Not unlike the thousands of players before him who have seen their hockey path bring them through the OHL, he’s stunned at how fast the years have gone by. He remembers what it was like for him to look up to older players for guidance, support and the same leadership that is now being asked of him.
“It’s crazy. I have no idea how it’s flown by so fast,” he said of his first three seasons. “I believe I’ve gotten better, first of all as a person, but second of all as a player and I feel like I’ve definitely matured in both of those areas.
“I’m aware that I was once where our younger guys are now. When you’re just starting out you look up to guys who are older and guys who are drafted, because you want to achieve those same results. I’m glad I can give back and do that for younger guys now, like it was once done for me.”

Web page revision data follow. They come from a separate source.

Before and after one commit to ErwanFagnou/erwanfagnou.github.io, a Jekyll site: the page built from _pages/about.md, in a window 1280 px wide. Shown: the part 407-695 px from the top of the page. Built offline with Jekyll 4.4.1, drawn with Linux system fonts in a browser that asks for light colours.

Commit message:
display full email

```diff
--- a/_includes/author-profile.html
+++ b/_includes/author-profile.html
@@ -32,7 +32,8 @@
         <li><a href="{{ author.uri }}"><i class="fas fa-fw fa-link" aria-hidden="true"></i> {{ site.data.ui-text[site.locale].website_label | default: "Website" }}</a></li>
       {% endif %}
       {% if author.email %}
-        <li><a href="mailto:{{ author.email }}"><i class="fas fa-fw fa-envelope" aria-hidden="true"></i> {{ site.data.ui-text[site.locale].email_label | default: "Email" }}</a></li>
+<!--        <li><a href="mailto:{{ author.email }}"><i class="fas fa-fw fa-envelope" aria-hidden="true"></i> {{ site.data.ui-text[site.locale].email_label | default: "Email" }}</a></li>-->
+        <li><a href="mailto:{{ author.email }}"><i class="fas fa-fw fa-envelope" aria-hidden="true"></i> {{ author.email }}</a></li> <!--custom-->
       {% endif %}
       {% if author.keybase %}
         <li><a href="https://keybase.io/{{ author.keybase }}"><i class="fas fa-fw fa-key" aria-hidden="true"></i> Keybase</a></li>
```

He’s certainly got his plate full as the regular season gets underway and the pressures and expectations of Rangers Nation mount, but Mascherin wouldn’t have it any other way.
“The excitement level is pretty big,” he said of the vibe in the Rangers’ dressing room. “The compete level at practice has been a lot higher than in recent years, and so has positivity.
And why not? The Rangers got off to a strong start to the campaign following an opening night game that got away from them against the Flint Firebirds, a 5-3 loss, to bounce back and collect points in their next five games.
Their most recent tilt gave them even more to be thankful for, a 4-1 win over the CHL’s second ranked Owen Sound Attack, improving their record on the early season to 5-2-1-0.
“We’ve got a lot of skilled players and high-end guys and we really believe we can do something special this year,” Mascherin said. “We also have a coaching staff that we know believes in us and what we can do as a team. That means a lot to us.”
The off-season workouts, rehab and the lengthy countdown to puck drop has come and gone, and Mascherin and his Rangers’ teammates have a clear target in sight.
“Obviously, you’d like to make it to the playoffs, that’s a given. But we don’t want to stop there. We want to win the league. We want to go to the Memorial Cup. We want to win. Those things are all on the list.”
The next Kitchener Rangers SPOTLIGHT will feature defenceman and Dearborn Heights, MI native Doug Blaisdell.